*Task description:*
Every entry is to be returned as it stands, apart from the pictures.

*Data to use:*
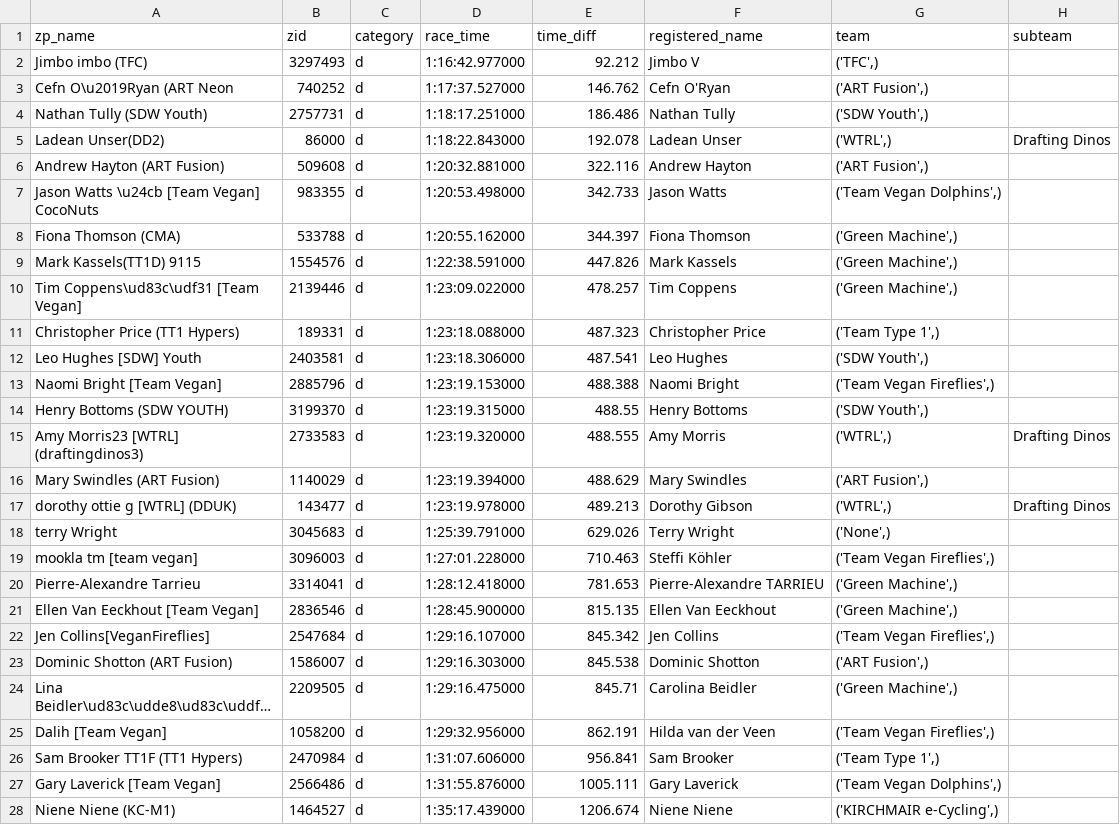
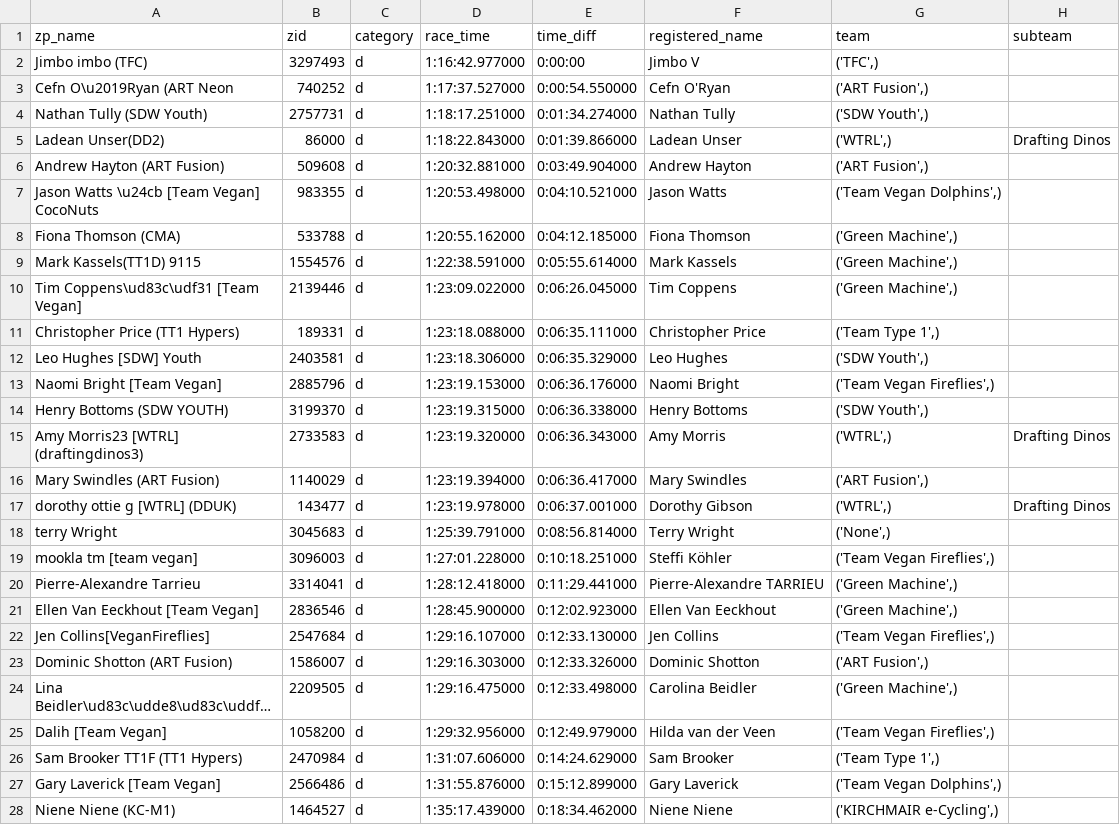
Before and after one commit to derekvmcintire/veganuary, a CSV file: veganuary_stage_results_d.csv, drawn as a sheet; only a part is shown; long unchanged cells end in …; the diff covers the shown part only; the diff names each change by its address in the sheet, - before the commit and + after, or states it on an @@ line.

Commit message:
Run results for other cats

```diff
--- a/veganuary_stage_results_d.csv
+++ b/veganuary_stage_results_d.csv
-E2 (time_diff): 92.212
+E2 (time_diff): 0:00:00
-E3 (time_diff): 146.762
+E3 (time_diff): 0:00:54.550000
-E4 (time_diff): 186.486
+E4 (time_diff): 0:01:34.274000
-E5 (time_diff): 192.078
+E5 (time_diff): 0:01:39.866000
-E6 (time_diff): 322.116
+E6 (time_diff): 0:03:49.904000
-E7 (time_diff): 342.733
+E7 (time_diff): 0:04:10.521000
-E8 (time_diff): 344.397
+E8 (time_diff): 0:04:12.185000
-E9 (time_diff): 447.826
+E9 (time_diff): 0:05:55.614000
-E10 (time_diff): 478.257
+E10 (time_diff): 0:06:26.045000
-E11 (time_diff): 487.323
+E11 (time_diff): 0:06:35.111000
-E12 (time_diff): 487.541
+E12 (time_diff): 0:06:35.329000
-E13 (time_diff): 488.388
+E13 (time_diff): 0:06:36.176000
-E14 (time_diff): 488.55
+E14 (time_diff): 0:06:36.338000
-E15 (time_diff): 488.555
+E15 (time_diff): 0:06:36.343000
-E16 (time_diff): 488.629
+E16 (time_diff): 0:06:36.417000
-E17 (time_diff): 489.213
+E17 (time_diff): 0:06:37.001000
-E18 (time_diff): 629.026
+E18 (time_diff): 0:08:56.814000
-E19 (time_diff): 710.463
+E19 (time_diff): 0:10:18.251000
-E20 (time_diff): 781.653
+E20 (time_diff): 0:11:29.441000
-E21 (time_diff): 815.135
+E21 (time_diff): 0:12:02.923000
-E22 (time_diff): 845.342
+E22 (time_diff): 0:12:33.130000
-E23 (time_diff): 845.538
+E23 (time_diff): 0:12:33.326000
-E24 (time_diff): 845.71
+E24 (time_diff): 0:12:33.498000
-E25 (time_diff): 862.191
+E25 (time_diff): 0:12:49.979000
-E26 (time_diff): 956.841
+E26 (time_diff): 0:14:24.629000
-E27 (time_diff): 1005.111
+E27 (time_diff): 0:15:12.899000
-E28 (time_diff): 1206.674
+E28 (time_diff): 0:18:34.462000
```
Also changed, not shown: 2 edited cells elsewhere in this file, 1 other file.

*Exercise response:*
Before and after one commit to derekvmcintire/veganuary, a CSV file: veganuary_stage_results_d.csv, drawn as a sheet; only a part is shown; long unchanged cells end in …; the diff covers the shown part only; the diff names each change by its address in the sheet, - before the commit and + after, or states it on an @@ line.

Commit message:
Run results for other cats

```diff
--- a/veganuary_stage_results_d.csv
+++ b/veganuary_stage_results_d.csv
-E2 (time_diff): 92.212
+E2 (time_diff): 0:00:00
-E3 (time_diff): 146.762
+E3 (time_diff): 0:00:54.550000
-E4 (time_diff): 186.486
+E4 (time_diff): 0:01:34.274000
-E5 (time_diff): 192.078
+E5 (time_diff): 0:01:39.866000
-E6 (time_diff): 322.116
+E6 (time_diff): 0:03:49.904000
-E7 (time_diff): 342.733
+E7 (time_diff): 0:04:10.521000
-E8 (time_diff): 344.397
+E8 (time_diff): 0:04:12.185000
-E9 (time_diff): 447.826
+E9 (time_diff): 0:05:55.614000
-E10 (time_diff): 478.257
+E10 (time_diff): 0:06:26.045000
-E11 (time_diff): 487.323
+E11 (time_diff): 0:06:35.111000
-E12 (time_diff): 487.541
+E12 (time_diff): 0:06:35.329000
-E13 (time_diff): 488.388
+E13 (time_diff): 0:06:36.176000
-E14 (time_diff): 488.55
+E14 (time_diff): 0:06:36.338000
-E15 (time_diff): 488.555
+E15 (time_diff): 0:06:36.343000
-E16 (time_diff): 488.629
+E16 (time_diff): 0:06:36.417000
-E17 (time_diff): 489.213
+E17 (time_diff): 0:06:37.001000
-E18 (time_diff): 629.026
+E18 (time_diff): 0:08:56.814000
-E19 (time_diff): 710.463
+E19 (time_diff): 0:10:18.251000
-E20 (time_diff): 781.653
+E20 (time_diff): 0:11:29.441000
-E21 (time_diff): 815.135
+E21 (time_diff): 0:12:02.923000
-E22 (time_diff): 845.342
+E22 (time_diff): 0:12:33.130000
-E23 (time_diff): 845.538
+E23 (time_diff): 0:12:33.326000
-E24 (time_diff): 845.71
+E24 (time_diff): 0:12:33.498000
-E25 (time_diff): 862.191
+E25 (time_diff): 0:12:49.979000
-E26 (time_diff): 956.841
+E26 (time_diff): 0:14:24.629000
-E27 (time_diff): 1005.111
+E27 (time_diff): 0:15:12.899000
-E28 (time_diff): 1206.674
+E28 (time_diff): 0:18:34.462000
```
Also changed, not shown: 2 edited cells elsewhere in this file, 1 other file.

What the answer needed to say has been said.